GREEN BAY – NEW Water is proud to partner with the National Aeronautics and Space Administration on an international effort to advance scientific knowledge of cyanobacteria, also known as blue-green algae.
NEW Water was invited to join the team with NASA on the AERONET-OC initiative due to its well-established Aquatic Monitoring Program and continued dedication to protecting water. The team also includes the University of Wisconsin-Madison, and the Wisconsin Department of Natural Resources. The AERONET-OC instrument referred to as the SeaPRISM is a well-calibrated device which records water color in the Bay to enhance water quality products derived from a suite of satellite missions launched and operated by NASA, the United States Geological Survey (USGS), and the European Space Agency (ESA).
“We’re very excited to have strong partners and collaborators to help improve our satellite-derived water quality products complementing field monitoring activities,” said NASA Principal Investigator, Dr. Nima Pahlevan. “Partners on the ground are vital in order to ‘ground truth’ the water color measured from our satellites with what is collected at the surface of a body of water.”

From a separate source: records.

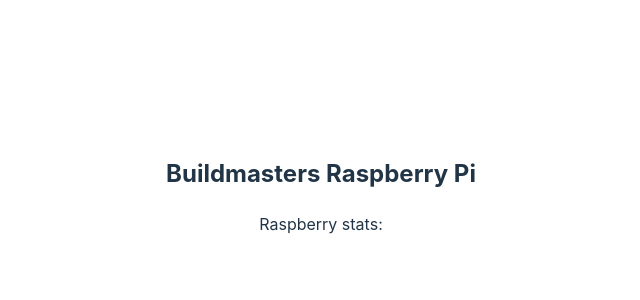
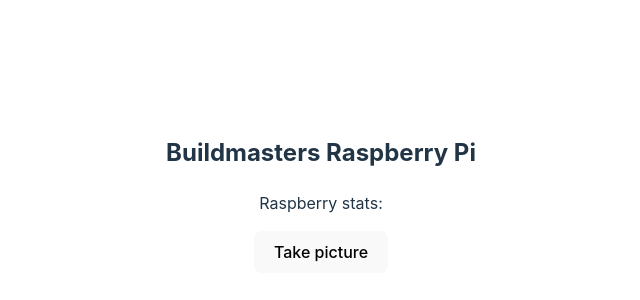
Before and after one commit to WardVerc/buildmasters-raspberry-pi, a React (Vite) app: page / in a window 1280 px wide. Shown: the part 206-506 px from the top of the page, without its empty margins (319-959 px from the left). Built offline with nearby package versions, Linux system fonts and the light colour scheme.

Commit message:
git user test commit

```diff
--- a/src/App.tsx
+++ b/src/App.tsx
@@ -7,6 +7,7 @@
       <div>
         <h2>Buildmasters Raspberry Pi</h2>
         <p>Raspberry stats:</p>
+        <button>Take picture</button>
       </div>
     </>
   )
```
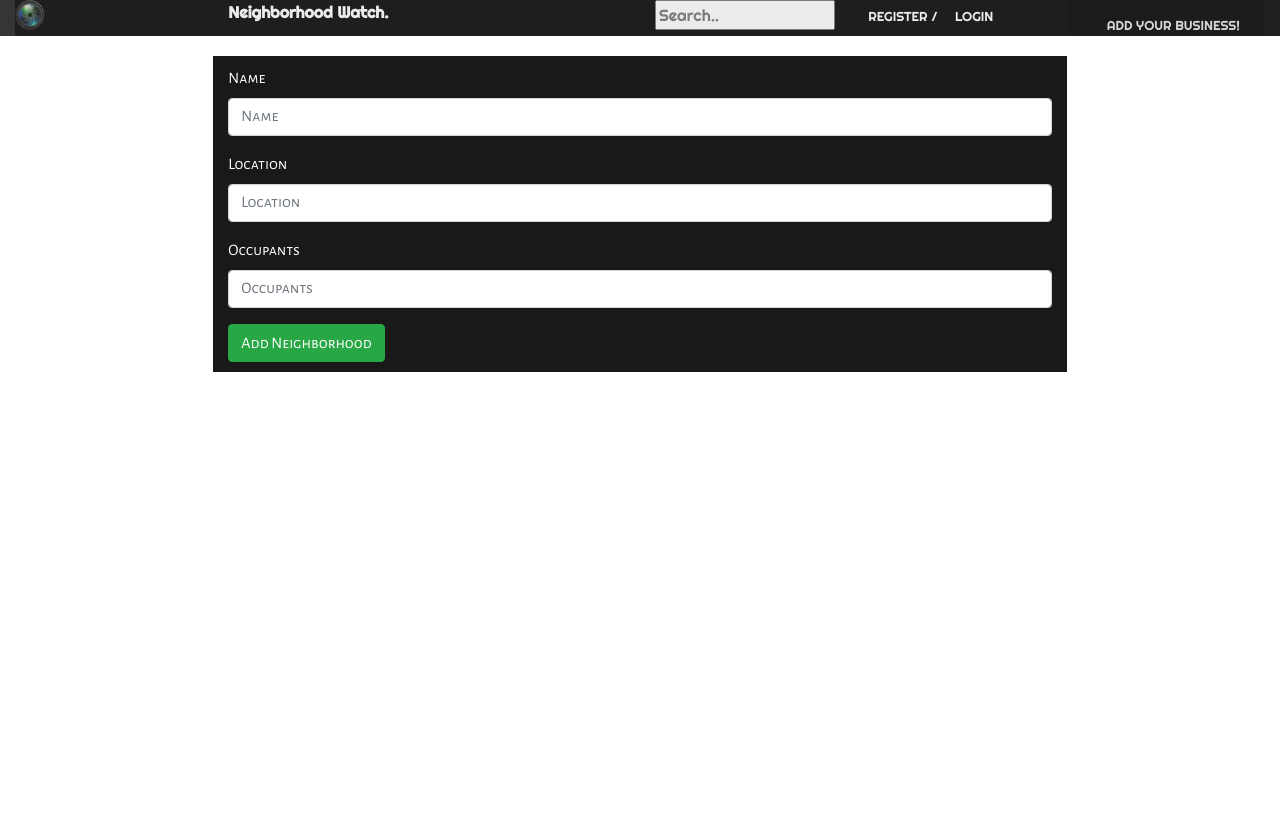
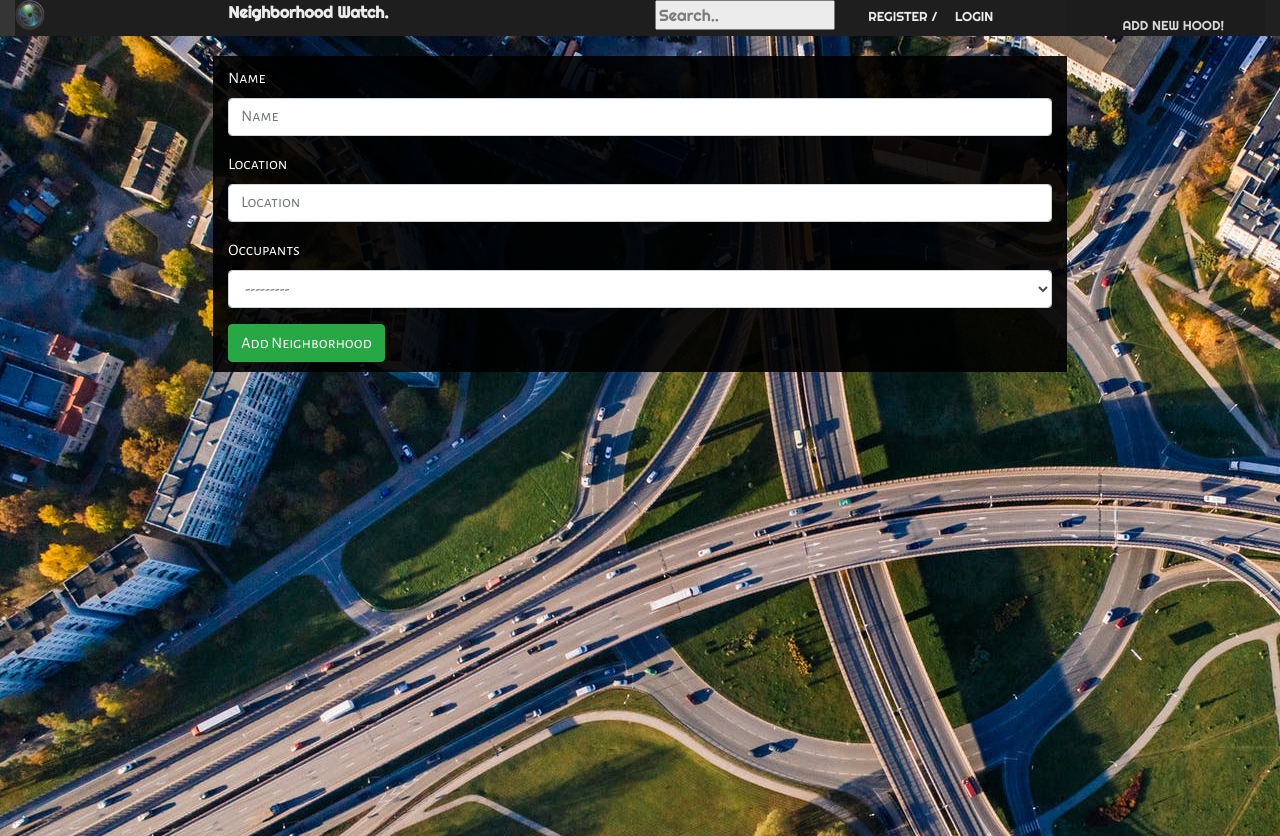
Before and after one commit to BrianNgeno/neighborhood_watch, a Django app: template watch/templates/add-hood.html in a window 1280 px wide. Before the commit the page ends 372 px from the top, so only its background shows below. Run offline with Django 3.2, Linux system fonts and the light colour scheme; the template is opened without the code that fills it: values that come from a table or form of the project are taken from there, others are empty; parts of the project's set-up code (start-up, migrations or seed data) failed here and were passed over; some libraries are stand-ins or nearby versions.

Commit message:
updated schema

```diff
--- a/watch/models.py
+++ b/watch/models.py
@@ -44,8 +44,7 @@ class Profile(models.Model):
 class NeighborHood(models.Model):
     name = models.CharField(max_length=50,blank=True)
     location = models.CharField(max_length = 50,null = True)
-    occupants = models.CharField(max_length = 50,null = True)
-    user = models.ForeignKey(User, null = True,related_name='business')
+    occupants = models.ForeignKey(User, null = True,related_name='business')
 
     def save_hood(self):
         self.save()
--- a/watch/static/css/watch.css
+++ b/watch/static/css/watch.css
@@ -65,3 +65,8 @@
     height: 100vh;
     background-attachment: fixed;
 }
+#main-hood{
+    background-image: url(../images/background.jpeg);
+    height: 100vh;
+    background-attachment: fixed;
+}
--- a/watch/templates/navbar.html
+++ b/watch/templates/navbar.html
@@ -64,7 +64,7 @@
                     {% endif %}
                 </div>
                 <div class="col-md-2" style="text-align: center; padding-top: 16px; font-size: 13px; color:white;background-color:rgba(0,0,0,0.9); opacity: 0.9;">
-                    <a href="{% url 'upload_business' %}" style="color: white;">ADD YOUR BUSINESS!</a>
+                    <a href="{% url 'add_hood' %}" style="color: white;">ADD NEW HOOD!</a>
                 </div>
             </div>
         </div>
--- a/watch/urls.py
+++ b/watch/urls.py
@@ -7,6 +7,7 @@ urlpatterns=[
     url('^$',views.home_page,name = 'home_page'),
     url(r'^edit$', views.edit, name='edit_profile'),
     url(r'^upload/$', views.upload_business, name='upload_business'),
+    url(r'^hood/$', views.add_hood, name='add_hood'),
 ]
 if settings.DEBUG:
     urlpatterns+= static(settings.MEDIA_URL, document_root = settings.MEDIA_ROOT)
--- a/watch/views.py
+++ b/watch/views.py
@@ -70,4 +70,4 @@ def add_hood(request):
             return redirect('home_page')
     else:
         hoodform = HoodForm()
-    return render(request,'add-hood.html',locals()
+    return render(request,'add-hood.html',locals())
```
Also changed, not shown: watch/migrations/0005_auto_20181022_1424.py (added).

Green Bay is one of three U.S. freshwater bodies selected for recent deployments of the SeaPRISM supported by the Landsat project science office. Lake Okeechobee in Florida and Grizzly Bay in California were also selected – all three spots suffer from cyanobacteria blooms. Cyanobacteria can produce toxins that can be harmful to humans and animals. Studies show that Green Bay is plagued with these toxins; see the white paper on an ongoing joint study on cyanotoxins.
“NEW Water is honored to join NASA to help advance the scientific understanding of water,” said Thomas Sigmund, P.E., Executive Director of NEW Water. “This program incorporates collaboration and innovation: Both are needed to solve the complex water issues of our era.”
The SeaPRISM, which stands for “Photometer Revision for Incident Surface Measurements,” is mounted on a pole in open water in the Bay, at one of NEW Water’s regular monitoring locations where data including nutrients, chlorophyll-a, and turbidity are collected. This makes Green Bay a unique site where both color measurements and water quality data are available.
Cyanobacteria has been detected in lower Green Bay for decades. Many organizations are working to solve pollution problems leading to cyanobacteria and algal blooms, which are causing a “dead zone” in the Bay. NEW Water works with many regional partners in the watershed to achieve healthier waters. One longtime collaborator in water is Dr. Kevin Fermanich from the University of Wisconsin-Green Bay and the University of Wisconsin-Madison Division of Extension.
“What happens on the land directly impacts water quality,” said Dr. Fermanich. “Our work in the watershed actively addresses the runoff issues that lead to water problems in the Bay. Through strategic partnerships, we will be able to achieve healthier waters for the community to enjoy.”